--- RECORDS TO USE Enclosed Below ---
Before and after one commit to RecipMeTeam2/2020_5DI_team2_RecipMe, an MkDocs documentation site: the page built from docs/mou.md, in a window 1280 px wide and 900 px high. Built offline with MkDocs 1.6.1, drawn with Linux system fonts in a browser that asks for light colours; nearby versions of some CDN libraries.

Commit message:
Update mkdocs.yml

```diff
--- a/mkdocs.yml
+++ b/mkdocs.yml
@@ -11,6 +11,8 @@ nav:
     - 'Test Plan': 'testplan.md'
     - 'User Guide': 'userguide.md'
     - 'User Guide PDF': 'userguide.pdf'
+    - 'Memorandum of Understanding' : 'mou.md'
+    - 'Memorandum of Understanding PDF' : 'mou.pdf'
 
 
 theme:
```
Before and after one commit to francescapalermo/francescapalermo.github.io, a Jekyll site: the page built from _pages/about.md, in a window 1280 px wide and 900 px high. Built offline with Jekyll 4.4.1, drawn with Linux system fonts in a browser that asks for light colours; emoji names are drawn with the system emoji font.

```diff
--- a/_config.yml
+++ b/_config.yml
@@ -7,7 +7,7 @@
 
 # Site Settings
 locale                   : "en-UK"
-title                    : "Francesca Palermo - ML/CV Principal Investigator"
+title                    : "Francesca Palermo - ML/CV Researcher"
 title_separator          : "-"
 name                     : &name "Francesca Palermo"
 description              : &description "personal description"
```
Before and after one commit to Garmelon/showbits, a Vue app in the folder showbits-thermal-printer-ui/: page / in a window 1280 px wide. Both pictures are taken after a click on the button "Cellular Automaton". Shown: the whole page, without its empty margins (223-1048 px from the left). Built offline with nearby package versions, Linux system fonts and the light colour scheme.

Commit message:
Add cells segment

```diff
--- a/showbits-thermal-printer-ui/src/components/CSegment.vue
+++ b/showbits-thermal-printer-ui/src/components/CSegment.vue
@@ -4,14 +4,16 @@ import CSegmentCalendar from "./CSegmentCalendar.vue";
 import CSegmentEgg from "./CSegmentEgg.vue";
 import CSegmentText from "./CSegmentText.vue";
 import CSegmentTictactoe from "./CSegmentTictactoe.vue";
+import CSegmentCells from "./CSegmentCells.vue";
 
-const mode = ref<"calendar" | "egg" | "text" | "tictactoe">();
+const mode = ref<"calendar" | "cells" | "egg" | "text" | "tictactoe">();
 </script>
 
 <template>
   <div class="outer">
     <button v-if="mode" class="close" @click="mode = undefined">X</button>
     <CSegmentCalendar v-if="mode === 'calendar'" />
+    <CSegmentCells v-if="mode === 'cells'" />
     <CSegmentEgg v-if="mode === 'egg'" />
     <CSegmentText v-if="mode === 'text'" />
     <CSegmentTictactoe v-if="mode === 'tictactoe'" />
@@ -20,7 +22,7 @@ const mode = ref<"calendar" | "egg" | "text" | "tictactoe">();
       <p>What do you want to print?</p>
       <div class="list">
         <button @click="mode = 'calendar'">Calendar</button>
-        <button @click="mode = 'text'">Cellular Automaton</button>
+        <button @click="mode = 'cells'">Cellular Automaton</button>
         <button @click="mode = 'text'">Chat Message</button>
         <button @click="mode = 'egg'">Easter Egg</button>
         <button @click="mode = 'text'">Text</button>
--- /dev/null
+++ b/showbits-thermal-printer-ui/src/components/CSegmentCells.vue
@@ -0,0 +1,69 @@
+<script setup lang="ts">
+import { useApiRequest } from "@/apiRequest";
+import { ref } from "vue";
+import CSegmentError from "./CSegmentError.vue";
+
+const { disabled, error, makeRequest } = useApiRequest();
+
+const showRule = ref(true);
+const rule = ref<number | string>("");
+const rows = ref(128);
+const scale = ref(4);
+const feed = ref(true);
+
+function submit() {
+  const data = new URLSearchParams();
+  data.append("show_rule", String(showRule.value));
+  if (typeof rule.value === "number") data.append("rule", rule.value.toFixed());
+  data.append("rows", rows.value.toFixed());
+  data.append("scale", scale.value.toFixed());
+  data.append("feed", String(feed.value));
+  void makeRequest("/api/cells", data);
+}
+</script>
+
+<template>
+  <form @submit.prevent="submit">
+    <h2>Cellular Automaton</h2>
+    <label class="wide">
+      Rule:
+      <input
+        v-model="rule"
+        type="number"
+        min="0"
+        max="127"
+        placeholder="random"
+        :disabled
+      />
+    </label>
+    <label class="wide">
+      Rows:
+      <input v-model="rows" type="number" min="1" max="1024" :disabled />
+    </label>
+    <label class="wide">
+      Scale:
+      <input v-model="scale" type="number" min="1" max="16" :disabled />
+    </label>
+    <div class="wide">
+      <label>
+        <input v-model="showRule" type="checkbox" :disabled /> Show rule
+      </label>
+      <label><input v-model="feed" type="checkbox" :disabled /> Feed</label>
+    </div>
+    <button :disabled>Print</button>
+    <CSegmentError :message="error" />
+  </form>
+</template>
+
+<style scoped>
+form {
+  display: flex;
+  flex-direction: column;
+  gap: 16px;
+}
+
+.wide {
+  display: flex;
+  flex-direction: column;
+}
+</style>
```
--- End of Enclosed RECORDS TO USE ---
TASK PROMPT:
The records above should be restated exactly, line for line.

EXERCISE RESULT:
Before and after one commit to RecipMeTeam2/2020_5DI_team2_RecipMe, an MkDocs documentation site: the page built from docs/mou.md, in a window 1280 px wide and 900 px high. Built offline with MkDocs 1.6.1, drawn with Linux system fonts in a browser that asks for light colours; nearby versions of some CDN libraries.

Commit message:
Update mkdocs.yml

```diff
--- a/mkdocs.yml
+++ b/mkdocs.yml
@@ -11,6 +11,8 @@ nav:
     - 'Test Plan': 'testplan.md'
     - 'User Guide': 'userguide.md'
     - 'User Guide PDF': 'userguide.pdf'
+    - 'Memorandum of Understanding' : 'mou.md'
+    - 'Memorandum of Understanding PDF' : 'mou.pdf'
 
 
 theme:
```
Before and after one commit to francescapalermo/francescapalermo.github.io, a Jekyll site: the page built from _pages/about.md, in a window 1280 px wide and 900 px high. Built offline with Jekyll 4.4.1, drawn with Linux system fonts in a browser that asks for light colours; emoji names are drawn with the system emoji font.

```diff
--- a/_config.yml
+++ b/_config.yml
@@ -7,7 +7,7 @@
 
 # Site Settings
 locale                   : "en-UK"
-title                    : "Francesca Palermo - ML/CV Principal Investigator"
+title                    : "Francesca Palermo - ML/CV Researcher"
 title_separator          : "-"
 name                     : &name "Francesca Palermo"
 description              : &description "personal description"
```
Before and after one commit to Garmelon/showbits, a Vue app in the folder showbits-thermal-printer-ui/: page / in a window 1280 px wide. Both pictures are taken after a click on the button "Cellular Automaton". Shown: the whole page, without its empty margins (223-1048 px from the left). Built offline with nearby package versions, Linux system fonts and the light colour scheme.

Commit message:
Add cells segment

```diff
--- a/showbits-thermal-printer-ui/src/components/CSegment.vue
+++ b/showbits-thermal-printer-ui/src/components/CSegment.vue
@@ -4,14 +4,16 @@ import CSegmentCalendar from "./CSegmentCalendar.vue";
 import CSegmentEgg from "./CSegmentEgg.vue";
 import CSegmentText from "./CSegmentText.vue";
 import CSegmentTictactoe from "./CSegmentTictactoe.vue";
+import CSegmentCells from "./CSegmentCells.vue";
 
-const mode = ref<"calendar" | "egg" | "text" | "tictactoe">();
+const mode = ref<"calendar" | "cells" | "egg" | "text" | "tictactoe">();
 </script>
 
 <template>
   <div class="outer">
     <button v-if="mode" class="close" @click="mode = undefined">X</button>
     <CSegmentCalendar v-if="mode === 'calendar'" />
+    <CSegmentCells v-if="mode === 'cells'" />
     <CSegmentEgg v-if="mode === 'egg'" />
     <CSegmentText v-if="mode === 'text'" />
     <CSegmentTictactoe v-if="mode === 'tictactoe'" />
@@ -20,7 +22,7 @@ const mode = ref<"calendar" | "egg" | "text" | "tictactoe">();
       <p>What do you want to print?</p>
       <div class="list">
         <button @click="mode = 'calendar'">Calendar</button>
-        <button @click="mode = 'text'">Cellular Automaton</button>
+        <button @click="mode = 'cells'">Cellular Automaton</button>
         <button @click="mode = 'text'">Chat Message</button>
         <button @click="mode = 'egg'">Easter Egg</button>
         <button @click="mode = 'text'">Text</button>
--- /dev/null
+++ b/showbits-thermal-printer-ui/src/components/CSegmentCells.vue
@@ -0,0 +1,69 @@
+<script setup lang="ts">
+import { useApiRequest } from "@/apiRequest";
+import { ref } from "vue";
+import CSegmentError from "./CSegmentError.vue";
+
+const { disabled, error, makeRequest } = useApiRequest();
+
+const showRule = ref(true);
+const rule = ref<number | string>("");
+const rows = ref(128);
+const scale = ref(4);
+const feed = ref(true);
+
+function submit() {
+  const data = new URLSearchParams();
+  data.append("show_rule", String(showRule.value));
+  if (typeof rule.value === "number") data.append("rule", rule.value.toFixed());
+  data.append("rows", rows.value.toFixed());
+  data.append("scale", scale.value.toFixed());
+  data.append("feed", String(feed.value));
+  void makeRequest("/api/cells", data);
+}
+</script>
+
+<template>
+  <form @submit.prevent="submit">
+    <h2>Cellular Automaton</h2>
+    <label class="wide">
+      Rule:
+      <input
+        v-model="rule"
+        type="number"
+        min="0"
+        max="127"
+        placeholder="random"
+        :disabled
+      />
+    </label>
+    <label class="wide">
+      Rows:
+      <input v-model="rows" type="number" min="1" max="1024" :disabled />
+    </label>
+    <label class="wide">
+      Scale:
+      <input v-model="scale" type="number" min="1" max="16" :disabled />
+    </label>
+    <div class="wide">
+      <label>
+        <input v-model="showRule" type="checkbox" :disabled /> Show rule
+      </label>
+      <label><input v-model="feed" type="checkbox" :disabled /> Feed</label>
+    </div>
+    <button :disabled>Print</button>
+    <CSegmentError :message="error" />
+  </form>
+</template>
+
+<style scoped>
+form {
+  display: flex;
+  flex-direction: column;
+  gap: 16px;
+}
+
+.wide {
+  display: flex;
+  flex-direction: column;
+}
+</style>
```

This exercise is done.